I feel fortunate that as a young child I spent my summers by the sea, in a small village in the Gaspe area. I think it was those summers picking wild strawberries, raspberries and blueberries and playing along the shore collecting seashells that instilled in me a deep appreciation of nature. There was no TV and few toys. Playing outside was it. To this day, I love being in nature, whether for a walk by the river in a large city park or in the wild areas of the Gatineau or the Laurentians.

If you are an overachiever, you most likely feel a twinge of anxiety most of the time. A sense of urgency. Too many projects, not enough hours. You may not be ready for a full week of wilderness camping.
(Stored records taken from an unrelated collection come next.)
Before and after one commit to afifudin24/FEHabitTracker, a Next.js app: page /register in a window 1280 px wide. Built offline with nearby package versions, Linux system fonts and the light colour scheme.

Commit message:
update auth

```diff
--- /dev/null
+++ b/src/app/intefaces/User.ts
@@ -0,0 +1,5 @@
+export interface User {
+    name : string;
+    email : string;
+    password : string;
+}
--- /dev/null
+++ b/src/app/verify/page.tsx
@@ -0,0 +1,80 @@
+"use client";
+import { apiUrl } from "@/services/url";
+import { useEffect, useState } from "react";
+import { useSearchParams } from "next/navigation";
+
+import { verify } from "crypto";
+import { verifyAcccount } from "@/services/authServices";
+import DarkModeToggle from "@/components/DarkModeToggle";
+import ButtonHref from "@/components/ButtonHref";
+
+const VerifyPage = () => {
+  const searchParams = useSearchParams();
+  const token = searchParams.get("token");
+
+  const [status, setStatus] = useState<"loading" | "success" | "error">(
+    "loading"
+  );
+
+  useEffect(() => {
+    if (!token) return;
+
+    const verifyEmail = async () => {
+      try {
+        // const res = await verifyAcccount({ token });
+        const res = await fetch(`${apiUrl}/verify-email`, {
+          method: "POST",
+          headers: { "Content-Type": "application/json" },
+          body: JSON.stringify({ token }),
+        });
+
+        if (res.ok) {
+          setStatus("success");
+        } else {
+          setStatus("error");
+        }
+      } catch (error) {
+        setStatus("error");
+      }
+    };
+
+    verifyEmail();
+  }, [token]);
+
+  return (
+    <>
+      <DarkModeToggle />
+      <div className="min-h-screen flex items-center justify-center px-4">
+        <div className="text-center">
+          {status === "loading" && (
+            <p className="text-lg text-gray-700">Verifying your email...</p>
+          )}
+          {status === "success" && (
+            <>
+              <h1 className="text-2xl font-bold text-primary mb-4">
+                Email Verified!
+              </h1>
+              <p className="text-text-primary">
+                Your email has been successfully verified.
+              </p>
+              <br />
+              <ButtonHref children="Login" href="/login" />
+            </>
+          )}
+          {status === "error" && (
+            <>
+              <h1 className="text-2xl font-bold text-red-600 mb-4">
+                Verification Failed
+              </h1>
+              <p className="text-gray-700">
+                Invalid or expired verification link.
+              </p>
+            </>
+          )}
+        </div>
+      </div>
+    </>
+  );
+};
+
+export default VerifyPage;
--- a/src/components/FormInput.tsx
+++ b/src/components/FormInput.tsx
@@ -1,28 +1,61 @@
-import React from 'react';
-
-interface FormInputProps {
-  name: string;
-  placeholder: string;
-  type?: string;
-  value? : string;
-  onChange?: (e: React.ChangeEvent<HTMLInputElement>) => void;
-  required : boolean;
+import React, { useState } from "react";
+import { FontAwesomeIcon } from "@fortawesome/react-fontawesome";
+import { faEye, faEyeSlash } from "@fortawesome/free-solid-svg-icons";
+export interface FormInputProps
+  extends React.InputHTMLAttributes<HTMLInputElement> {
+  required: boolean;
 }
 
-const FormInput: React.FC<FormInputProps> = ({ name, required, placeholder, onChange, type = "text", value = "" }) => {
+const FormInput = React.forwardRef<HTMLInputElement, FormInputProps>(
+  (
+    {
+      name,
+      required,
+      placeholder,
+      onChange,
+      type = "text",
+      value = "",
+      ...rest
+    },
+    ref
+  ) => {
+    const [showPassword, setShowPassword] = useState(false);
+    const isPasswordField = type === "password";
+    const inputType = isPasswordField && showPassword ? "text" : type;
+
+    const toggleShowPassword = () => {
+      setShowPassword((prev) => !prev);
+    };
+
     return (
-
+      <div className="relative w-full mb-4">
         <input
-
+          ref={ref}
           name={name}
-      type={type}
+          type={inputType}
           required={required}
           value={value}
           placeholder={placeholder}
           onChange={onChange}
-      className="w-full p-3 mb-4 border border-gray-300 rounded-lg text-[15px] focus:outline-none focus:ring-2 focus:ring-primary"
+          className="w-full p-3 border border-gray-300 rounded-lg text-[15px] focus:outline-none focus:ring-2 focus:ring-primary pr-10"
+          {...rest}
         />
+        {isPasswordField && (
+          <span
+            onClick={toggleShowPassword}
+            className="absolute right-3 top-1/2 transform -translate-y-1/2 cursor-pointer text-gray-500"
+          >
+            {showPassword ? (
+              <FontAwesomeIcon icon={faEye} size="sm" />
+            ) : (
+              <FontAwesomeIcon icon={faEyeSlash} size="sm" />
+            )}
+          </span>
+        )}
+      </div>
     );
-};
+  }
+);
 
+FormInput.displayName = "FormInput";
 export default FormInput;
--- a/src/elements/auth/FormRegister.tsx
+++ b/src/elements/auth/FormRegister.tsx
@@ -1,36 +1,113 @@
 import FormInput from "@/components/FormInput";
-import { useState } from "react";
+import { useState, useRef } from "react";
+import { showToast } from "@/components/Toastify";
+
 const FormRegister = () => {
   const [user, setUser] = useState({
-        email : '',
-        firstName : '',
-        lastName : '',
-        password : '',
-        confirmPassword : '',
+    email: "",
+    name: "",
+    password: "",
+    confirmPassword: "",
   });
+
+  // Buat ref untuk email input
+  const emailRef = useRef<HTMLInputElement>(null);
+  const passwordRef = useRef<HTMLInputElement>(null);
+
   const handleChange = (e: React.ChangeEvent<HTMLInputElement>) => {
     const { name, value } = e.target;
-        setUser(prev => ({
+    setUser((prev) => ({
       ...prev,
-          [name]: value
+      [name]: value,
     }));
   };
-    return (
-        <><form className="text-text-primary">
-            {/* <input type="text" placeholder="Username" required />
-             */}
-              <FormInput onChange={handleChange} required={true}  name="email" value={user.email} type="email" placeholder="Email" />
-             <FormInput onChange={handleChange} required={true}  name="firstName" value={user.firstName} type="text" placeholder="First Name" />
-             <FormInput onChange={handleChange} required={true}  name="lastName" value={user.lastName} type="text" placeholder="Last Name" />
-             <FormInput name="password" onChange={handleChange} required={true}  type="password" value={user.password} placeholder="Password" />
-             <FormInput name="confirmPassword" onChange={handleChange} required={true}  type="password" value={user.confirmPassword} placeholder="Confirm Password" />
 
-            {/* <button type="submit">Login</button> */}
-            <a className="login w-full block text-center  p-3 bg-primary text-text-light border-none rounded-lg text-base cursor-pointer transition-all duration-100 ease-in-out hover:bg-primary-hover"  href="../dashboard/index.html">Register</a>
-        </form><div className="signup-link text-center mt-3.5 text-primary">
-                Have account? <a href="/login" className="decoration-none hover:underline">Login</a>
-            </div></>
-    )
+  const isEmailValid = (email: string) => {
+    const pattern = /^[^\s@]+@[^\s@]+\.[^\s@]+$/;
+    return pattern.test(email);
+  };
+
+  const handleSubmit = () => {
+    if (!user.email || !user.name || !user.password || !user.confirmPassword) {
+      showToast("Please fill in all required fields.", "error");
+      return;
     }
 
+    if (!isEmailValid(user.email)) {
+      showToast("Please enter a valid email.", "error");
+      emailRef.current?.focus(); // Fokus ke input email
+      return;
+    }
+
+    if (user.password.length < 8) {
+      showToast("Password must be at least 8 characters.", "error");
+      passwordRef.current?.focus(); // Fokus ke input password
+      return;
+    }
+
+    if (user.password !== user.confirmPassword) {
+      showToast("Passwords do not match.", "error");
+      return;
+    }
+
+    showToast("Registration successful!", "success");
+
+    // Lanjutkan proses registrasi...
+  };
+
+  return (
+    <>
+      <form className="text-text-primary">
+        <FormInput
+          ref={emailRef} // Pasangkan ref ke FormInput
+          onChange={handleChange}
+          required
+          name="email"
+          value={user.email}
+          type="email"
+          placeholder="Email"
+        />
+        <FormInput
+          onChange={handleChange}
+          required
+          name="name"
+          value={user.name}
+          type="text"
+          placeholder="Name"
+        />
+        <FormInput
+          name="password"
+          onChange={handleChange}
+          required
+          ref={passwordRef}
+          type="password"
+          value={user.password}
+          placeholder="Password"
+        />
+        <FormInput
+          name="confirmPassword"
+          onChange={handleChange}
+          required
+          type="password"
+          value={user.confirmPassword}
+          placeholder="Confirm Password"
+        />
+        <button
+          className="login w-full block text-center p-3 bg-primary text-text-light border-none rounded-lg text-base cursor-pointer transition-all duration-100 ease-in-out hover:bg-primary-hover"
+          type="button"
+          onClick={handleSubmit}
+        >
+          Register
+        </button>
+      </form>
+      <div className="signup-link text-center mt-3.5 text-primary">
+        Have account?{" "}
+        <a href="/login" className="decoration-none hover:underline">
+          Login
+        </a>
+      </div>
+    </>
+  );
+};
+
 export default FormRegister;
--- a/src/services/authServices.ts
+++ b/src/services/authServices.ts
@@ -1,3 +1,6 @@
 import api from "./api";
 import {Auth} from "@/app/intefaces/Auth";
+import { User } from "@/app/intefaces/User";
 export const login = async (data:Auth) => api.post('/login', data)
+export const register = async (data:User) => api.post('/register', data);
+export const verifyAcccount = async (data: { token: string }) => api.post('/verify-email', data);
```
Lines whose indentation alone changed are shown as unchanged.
Start with a slow walk in a city park at lunch time. Slow enough to take the time to see what's around you, to hear the birds. Slow means slow down and then slow down some more until it becomes totally unlike your usual pace. Leave the office behind. Concentrate on the sounds and sights of nature. Set a ritual to do it at a specific time on specific days of the week. Write it down in your day planner and respect that date with yourself.

Marguerite Tennier, M.A.

Wednesday, March 02, 2005


Working from home

Reaching and maintaining a healthy balance between work and home life is a challenge for many people. Most professionals I speak with admit that they don't take the time to get out of the office for a breath of fresh air at lunch time; they often, in fact mostly, eat at their desk on less than healthy food and the net result is that many are mal-nourished, whether they are over or underweight. If you are a professional with a home office, the challenge for balance becomes even greater. I know my greater challenge to drink my litre of water is on the days I work from home. It also gets easier on those days to just grab something from the fridge and the piece of dark chocolate becomes very tempting when I have not planned for healthy vegetables.

If you are struggling with your weight, it's probably got to do with a)stress; b) lack of exercise and c) what you eat. Scrutinize your lifestyle and choose one area where you want to start making changes. It's possible to be successful and healthy.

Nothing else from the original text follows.